At dusk, the huge skylight transforms the eight-story atrium into a softbox from nature photographers’ dreams. Massive philodendrons drape the railings.
I took a few pictures before a svelte 40-something man walked past and said, “You aren’t getting any pictures of that guy down there with his girlfriend, are you?” He chuckled.
“No, no, it’s all wide open. No faces in these pictures,” I said.
I captured another image and then rode the elevator to the eighth floor. I planned to take some shots that would induce vertigo. By the time I snapped the first one, a hotel security guard arrived.
“Sir, the front desk has requested that you stop taking pictures.”
“They have?” I asked.
“I’m not getting anybody’s face. Do you know why they want me to stop?”
“No, sir. They just asked me to come tell you.”
“Okay, I’ll wrap it up.” He didn’t request I hand over my memory card, so I headed back to my room only slightly irritated instead of downright miffed.
I can count on one hand the number of times that a law enforcement officer or any authority figure has asked me to stop doing something.
Wednesday night, I took my camera outside the hotel.
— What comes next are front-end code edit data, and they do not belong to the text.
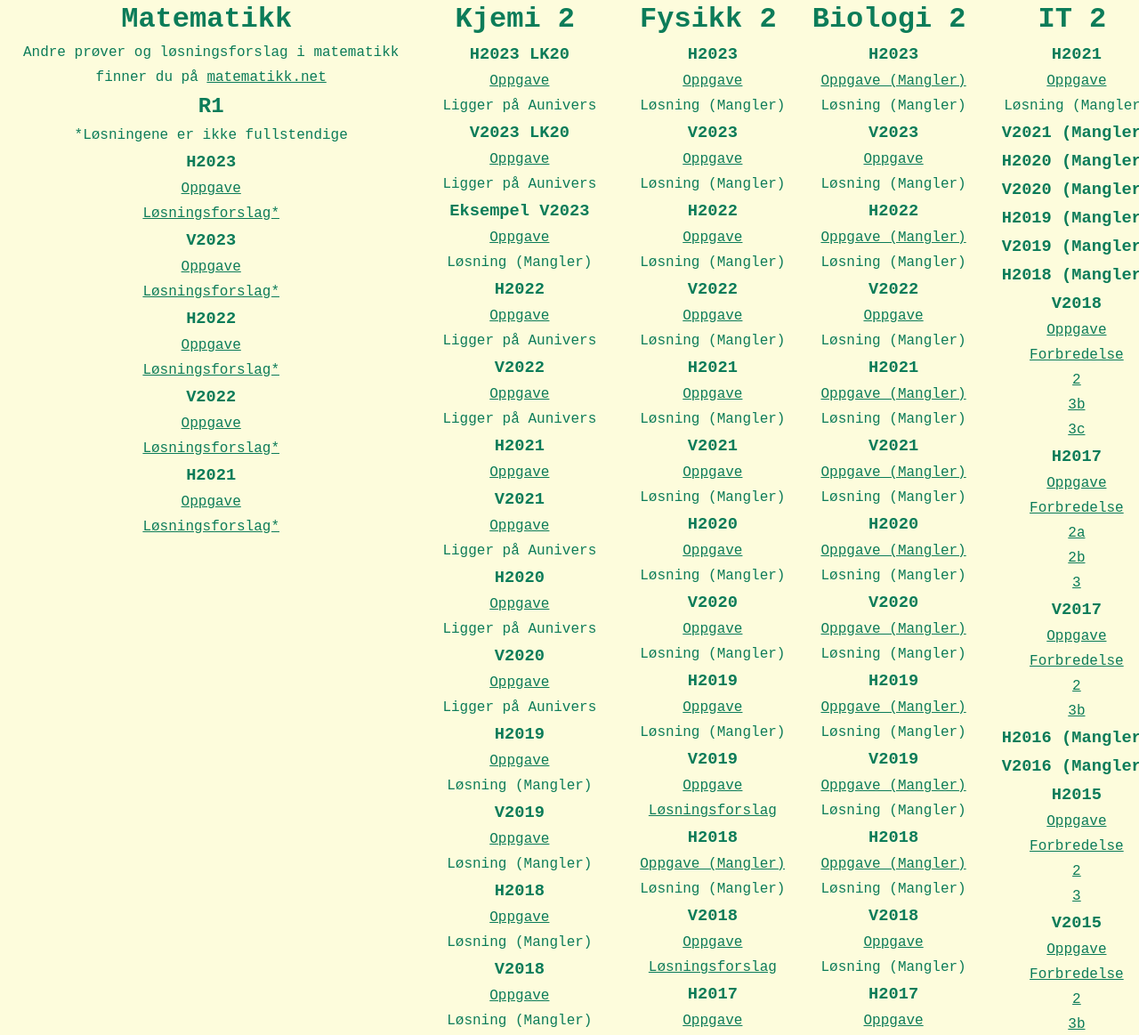
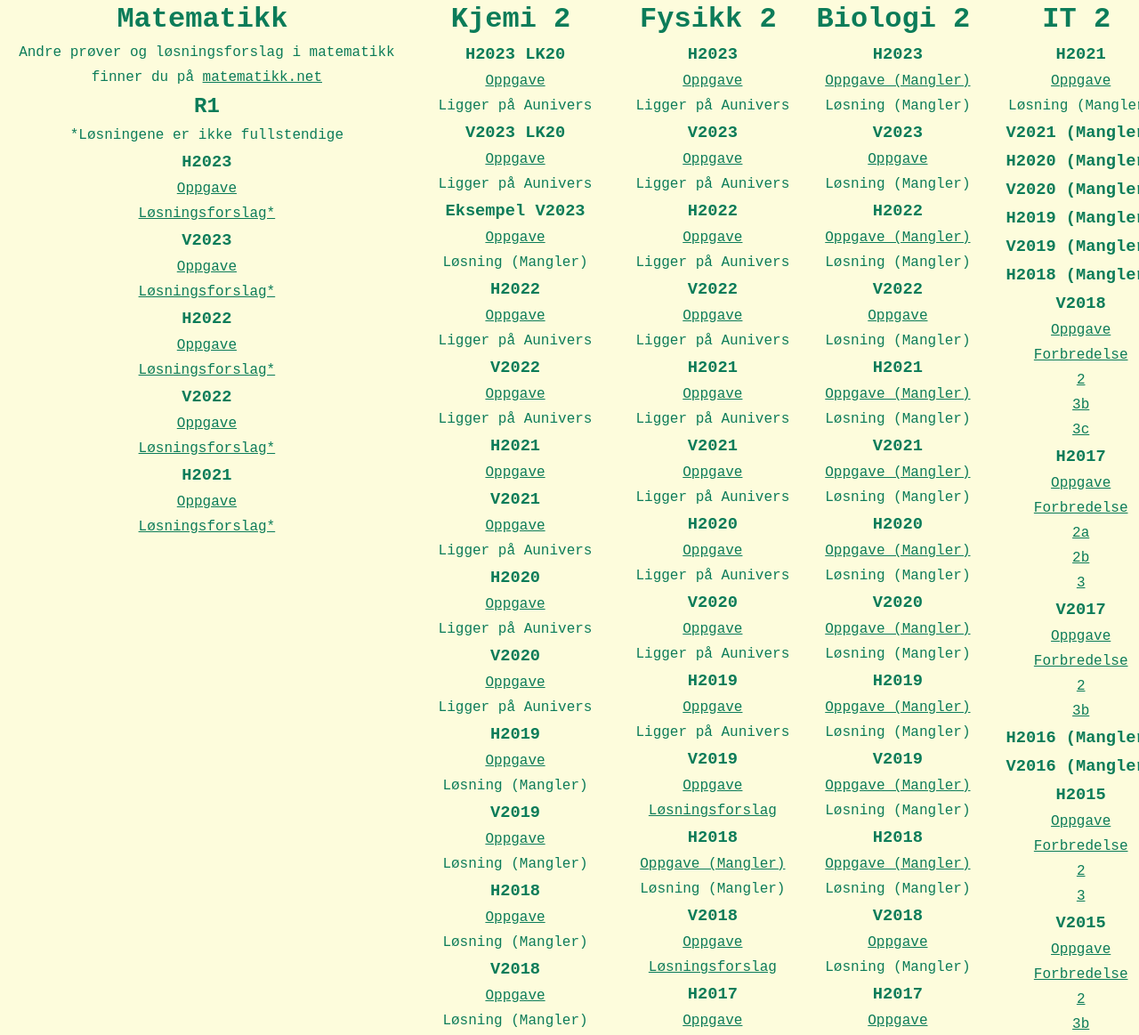
Before and after one commit to sanjeevarasa-satkunarasa/realfag.net, a plain HTML site: page index.html in a window 1280 px wide. Shown: the part 268-1431 px from the top of the page at 89% size. Drawn offline with Linux system fonts and the light colour scheme.

Commit message:
Fikset løsningsforslag problemer

```diff
--- a/index.html
+++ b/index.html
@@ -15,6 +15,7 @@
         <h1> Realfag.net</h1>
         <!-- <a href="/html/ungdomsskole.html"> Ungdomsskole </a> -->
         <a id="discord" href="https://discord.gg/7AwyneAqgY" target="_blank"> <img src="/images/discord_logo.png" height=50px width=50px> </a>
+        <a href="/Løsningsforslag/Veiledning Finne Aunivers Løsningsforslag til Eksamensoppgaver PDF.pdf" target="_blank" download> Hvordan laste ned løs fra Aunivers? </a>
     </nav>
     <header>
         <h2> Nettstedet som samler alle eksamener på ett sted.</h2>
@@ -366,31 +367,31 @@
             <ul>
                 <li><h3>H2023</h3></li>
                 <li><a href="/eksamensoppgaver/Fysikk 2/REA3039 Fysikk 2 Eksamen H23 hovedtrykk.pdf" target="_blank" download> Oppgave</a></li>
-                <li><p> Løsning (Mangler) </p></li>
+                <li><p> Ligger på Aunivers </p></li>
                 <li><h3>V2023</h3></li>
                 <li><a href="/eksamensoppgaver/Fysikk 2/Eksamensoppgave_fysikk2_V23.pdf" target="_blank" download> Oppgave</a></li>
-                <li><p> Løsning (Mangler) </p></li>
+                <li><p> Ligger på Aunivers </p></li>
                 <li><h3>H2022</h3></li>
                 <li><a href="/eksamensoppgaver/Fysikk 2/Eksamensoppgave_fysikk2_H22.pdf" target="_blank" download> Oppgave</a></li>
-                <li><p> Løsning (Mangler) </p></li>
+                <li><p> Ligger på Aunivers </p></li>
                 <li><h3>V2022</h3></li>
                 <li><a href="/eksamensoppgaver/Fysikk 2/Eksamensoppgave_fysikk2_V22.pdf" target="_blank" download> Oppgave</a></li>
-                <li><p> Løsning (Mangler) </p></li>
+                <li><p> Ligger på Aunivers </p></li>
                 <li><h3>H2021</h3></li>
                 <li><a href="/eksamensoppgaver/Fysikk 2/Eksamensoppgave_fysikk2_H21.pdf" target="_blank" download> Oppgave</a></li>
-                <li><p> Løsning (Mangler) </p></li>
+                <li><p> Ligger på Aunivers </p></li>
                 <li><h3>V2021</h3></li>
                 <li><a href="/eksamensoppgaver/Fysikk 2/Eksamensoppgave_fysikk2_V21.pdf" target="_blank" download> Oppgave</a></li>
-                <li><p> Løsning (Mangler) </p></li>
+                <li><p> Ligger på Aunivers </p></li>
                 <li><h3>H2020</h3></li>
                 <li><a href="/eksamensoppgaver/Fysikk 2/Eksamensoppgave_fysikk2_H20.pdf" target="_blank" download> Oppgave</a></li>
-                <li><p> Løsning (Mangler) </p></li>
+                <li><p> Ligger på Aunivers </p></li>
                 <li><h3>V2020</h3></li>
                 <li><a href="/eksamensoppgaver/Fysikk 2/Eksamensoppgave_fysikk2_V20.pdf" target="_blank" download> Oppgave</a></li>
-                <li><p> Løsning (Mangler) </p></li>
+                <li><p> Ligger på Aunivers </p></li>
                 <li><h3>H2019</h3></li>
                 <li><a href="/eksamensoppgaver/Fysikk 2/Eksamensoppgave_fysikk2_H19.pdf" target="_blank" download> Oppgave</a></li>
-                <li><p> Løsning (Mangler) </p></li>
+                <li><p> Ligger på Aunivers </p></li>
                 <li><h3>V2019</h3></li>
                 <li><a href="/eksamensoppgaver/Fysikk 2/fysikk2_19V.pdf" target="_blank" download> Oppgave</a></li>
                 <li><a href="https://www.delmatte.no/fysikk/fysikk2_19V_LF.pdf" target="_blank" download> Løsningsforslag </a></li>
```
I wanted to try a new piece of software that combines pictures of the same scene, taken at various exposures, to form a picture that more closely simulates what the photographer saw. The human eye is much more sensitive to light than film or digital sensors, so a photo typically shows much sharper gradients between light and dark.
Photomatix and other image processing programs try to remedy that. The first picture above, I exposed for the sky. Then I metered for the trees. The resulting amalgam was generated by the freeware Photomatix Basic. The Pro version’s trial never times out, but it places watermarks on each image it tweaks. I’m anxious to use it on scenes that always have plagued me — particularly sunsets and mountains.
I miss my family. Ben has talked to me each day I’ve been gone. He peed in the toilet twice Tuesday, before and after his bath, but after that first day of pooping in the potty, he returned to loading up his diaper. I am glad for Shannon that he seems to be outgrowing the “terrible two’s.” Although he still has his spells, he does not test our patience as much lately. He’s become a little lazy lately, as he no longer tests our patients at all.
Canada looks like a no-go. Several employees of our Troy office told me that I should not leave the USA without my driver’s license and my birth certificate. Maybe next time I’m within 30 miles of the border, I’ll cross it. On that trip, the pilot will have to watch out for the pigs.
What have they done with the fat people? I went to Target, Best Buy and Radio Shack here in Troy, where I noticed a distinct lack of obesity. Ah, Dallas. I’ve grown accustomed to your girth.